600 CFS Modular Design
With the ability to divert up to 600cfs, the Derby Dam Fish Screen will be the largest Farmers Screen installed.
Construction of the Derby Dam fish screen will restore watershed connectivity and support fish movement along the Truckee River, promoting both the recovery of the federally threatened Lahontan Cutthroat Trout, as well as fishing and recreation opportunities in Nevada.
History & Partnerships
The construction of Derby Dam, completed in 1905, was the first project of the newly formed U.S. Reclamation Service (now Bureau of Reclamation) organized under the Reclamation Act of 1902. Lahontan Cutthroat Trout (LCT) in the Truckee Basin were once so numerous that a robust commercial fishery existed. After the completion of Derby Dam in 1905, LCT lost access to their spawning habitat, which eventually led to their extirpation in the Truckee Basin.
The Fishway project has three components (1) the Fish Passage on River left of the Derby Dam structure, (2) modification to automate two Derby Dam River Gates to maintain the required pool to allow the correct water flow through the Fish Passage, and (3) a Fish Screen to allow for fish entrained in the Truckee Canal to return to the Truckee River.
In 2001, Reclamation and USFWS designed and completed a fish bypass around Derby Dam. The Lahontan National Fish Hatchery Complex (LNFHC) and Reclamation began reviewing different fish screen designs to implement the fish protection portion of the Derby Dam fish passage improvements. Staff from the LNFHC took part in Reclamation’s value engineering study, and suggested using an innovative technology: Farmers Conservation Alliance’s horizontal plate fish screen was chosen to move forward.
Combining the biological expertise of the US Fish and Wildlife Service, with the engineering and construction expertise of the Bureau of Reclamation, and the innovative technology and ability to perform of the Farmer’s Conservation Alliance has made this effort possible.

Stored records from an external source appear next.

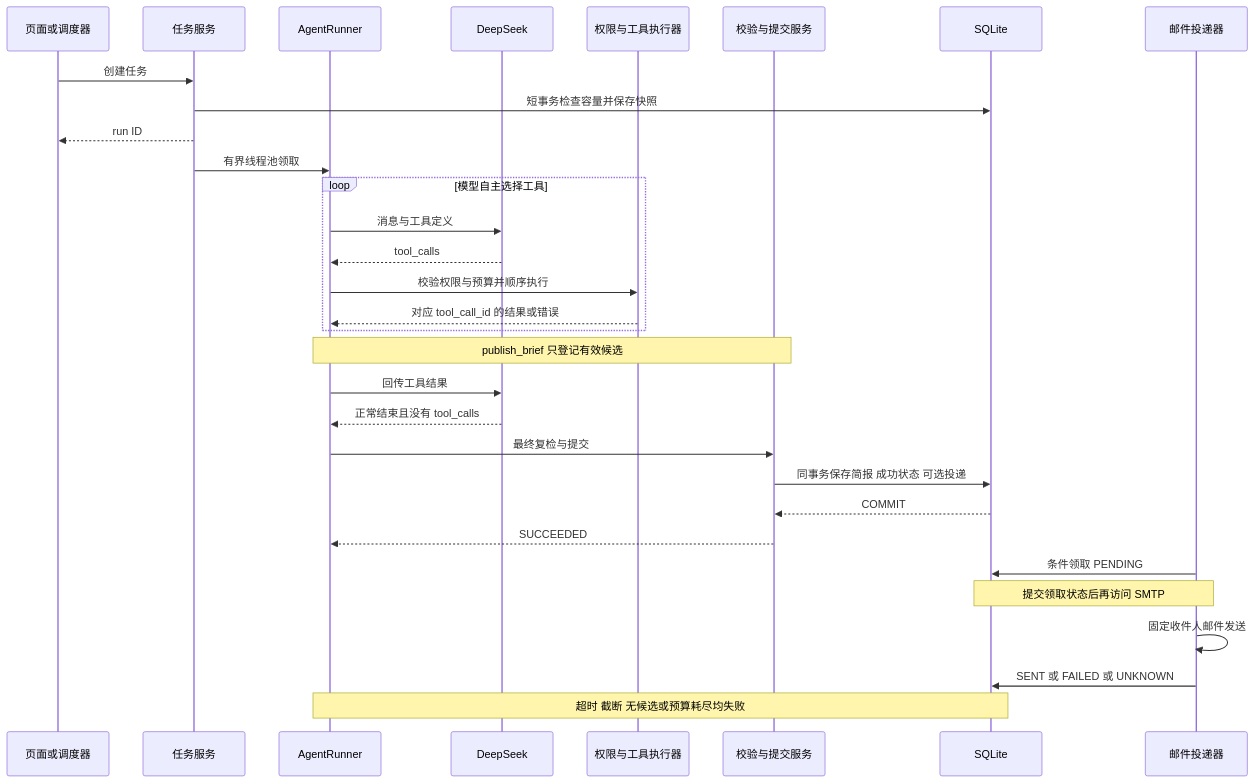
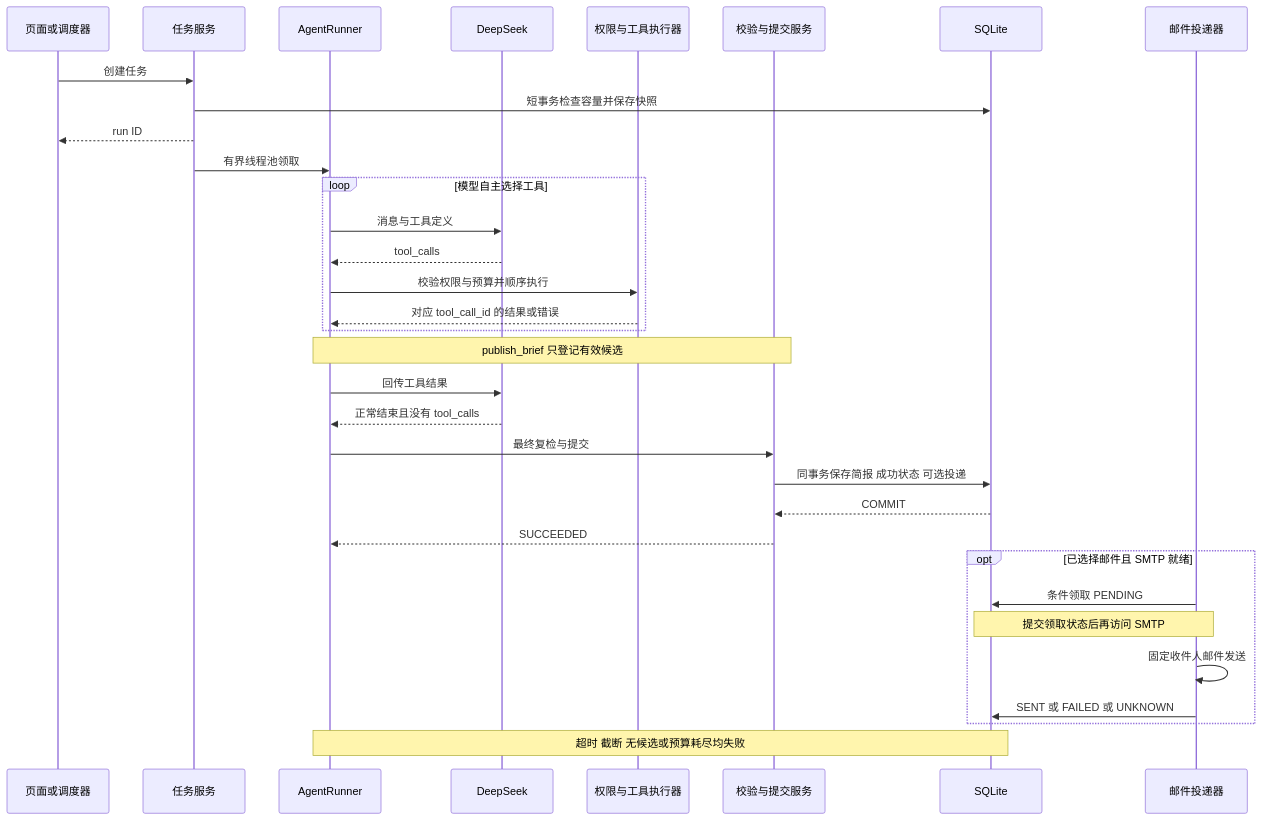
One commit to xiaoyixin3/ai-news-agent changed the second of 4 diagrams in docs/diagrams.md. Above: the diagram before and after it, drawn with Mermaid. The commit also changed other lines of this file and 17 other files, not shown here.

Commit message:
docs: align revised architecture and record scheduled live acceptance

````diff
--- a/docs/diagrams.md
+++ b/docs/diagrams.md
@@ -40,33 +43,35 @@
 ```mermaid
 sequenceDiagram
   participant U as 页面或调度器
   participant R as 任务服务
   participant A as AgentRunner
   participant L as DeepSeek
   participant T as 权限与工具执行器
   participant C as 校验与提交服务
   participant D as SQLite
   participant E as 邮件投递器
   U->>R: 创建任务
   R->>D: 短事务检查容量并保存快照
   R-->>U: run ID
   R->>A: 有界线程池领取
   loop 模型自主选择工具
     A->>L: 消息与工具定义
     L-->>A: tool_calls
     A->>T: 校验权限与预算并顺序执行
     T-->>A: 对应 tool_call_id 的结果或错误
   end
   Note over A,C: publish_brief 只登记有效候选
   A->>L: 回传工具结果
   L-->>A: 正常结束且没有 tool_calls
   A->>C: 最终复检与提交
   C->>D: 同事务保存简报 成功状态 可选投递
   D-->>C: COMMIT
   C-->>A: SUCCEEDED
-  E->>D: 条件领取 PENDING
-  Note over D,E: 提交领取状态后再访问 SMTP
-  E->>E: 固定收件人邮件发送
-  E->>D: SENT 或 FAILED 或 UNKNOWN
+  opt 已选择邮件且 SMTP 就绪
+    E->>D: 条件领取 PENDING
+    Note over D,E: 提交领取状态后再访问 SMTP
+    E->>E: 固定收件人邮件发送
+    E->>D: SENT 或 FAILED 或 UNKNOWN
+  end
   Note over A,D: 超时 截断 无候选或预算耗尽均失败
 ```
````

The Lahontan Cutthroat Trout
In the 1970’s an out-of-basin population of LCT was discovered on the border of Utah and Nevada in the Pilot Peak Mountains. Taxonomists at the time thought that it originated from the original Pyramid Lake population that was native to the Truckee Basin. Beginning in 1995 LNFHC developed a conservation broodstock intended for use in recovery efforts in the Truckee Basin system.
Concurrent with the development of the broodstock, LNFHC funded genetic research to compare the broodstock population with original museum mounts of the original Pyramid Lake population. Genetic analysis confirmed that the Pilot Peak LCT represented the original populations found in Pyramid Lake and Lake Tahoe. In 2006, working in partnership with the Pyramid Lake Paiute Tribe (PLPT), the LNFHC began stocking these iconic trout in Pyramid Lake.
Remarkably, Pilot Peak LCT were observed spawning in 2014, the first time natural reproduction of LCT had been documented in over 80 years. The numbers of Pilot Peak LCT migrating from Pyramid Lake into the Truckee River has grown from those first ten individuals to a record number of 775 Pilot Peak LCT in 2019.